**WORK TO BE COMPLETED:** Please set down the data word for word; images do not go in the copy.

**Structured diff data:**
Start of Block

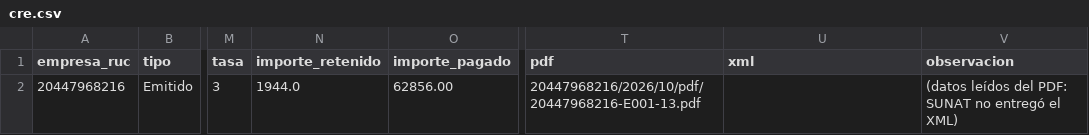
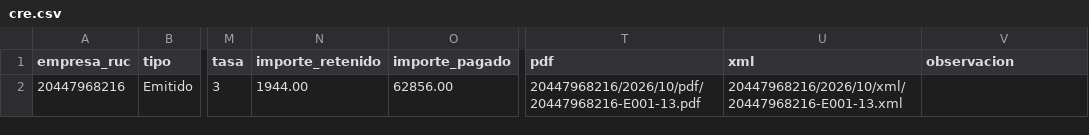
Before and after one commit to Aquivan/Claude, a CSV file: retenciones/datos/20447968216/2026/10/cre.csv, drawn as a sheet; only a part is shown, gaps mark what is left out; the diff names each change by its address in the sheet, - before the commit and + after, or states it on an @@ line.

```diff
--- a/retenciones/datos/20447968216/2026/10/cre.csv
+++ b/retenciones/datos/20447968216/2026/10/cre.csv
-N2 (importe_retenido): 1944.0
+N2 (importe_retenido): 1944.00
-U2 (xml): (empty)
+U2 (xml): 20447968216/2026/10/xml/20447968216-E001-13.xml
-V2 (observacion): (datos leídos del PDF: SUNAT no entregó el XML)
+V2 (observacion): (empty)
```
Also changed, not shown: retenciones/datos/20447968216/2026/10/detalle.csv, retenciones/datos/20609309793/2026/10/cre.csv, 6 other files.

End of Block

**TASK OUTPUT:**
Before and after one commit to Aquivan/Claude, a CSV file: retenciones/datos/20447968216/2026/10/cre.csv, drawn as a sheet; only a part is shown, gaps mark what is left out; the diff names each change by its address in the sheet, - before the commit and + after, or states it on an @@ line.

```diff
--- a/retenciones/datos/20447968216/2026/10/cre.csv
+++ b/retenciones/datos/20447968216/2026/10/cre.csv
-N2 (importe_retenido): 1944.0
+N2 (importe_retenido): 1944.00
-U2 (xml): (empty)
+U2 (xml): 20447968216/2026/10/xml/20447968216-E001-13.xml
-V2 (observacion): (datos leídos del PDF: SUNAT no entregó el XML)
+V2 (observacion): (empty)
```
Also changed, not shown: retenciones/datos/20447968216/2026/10/detalle.csv, retenciones/datos/20609309793/2026/10/cre.csv, 6 other files.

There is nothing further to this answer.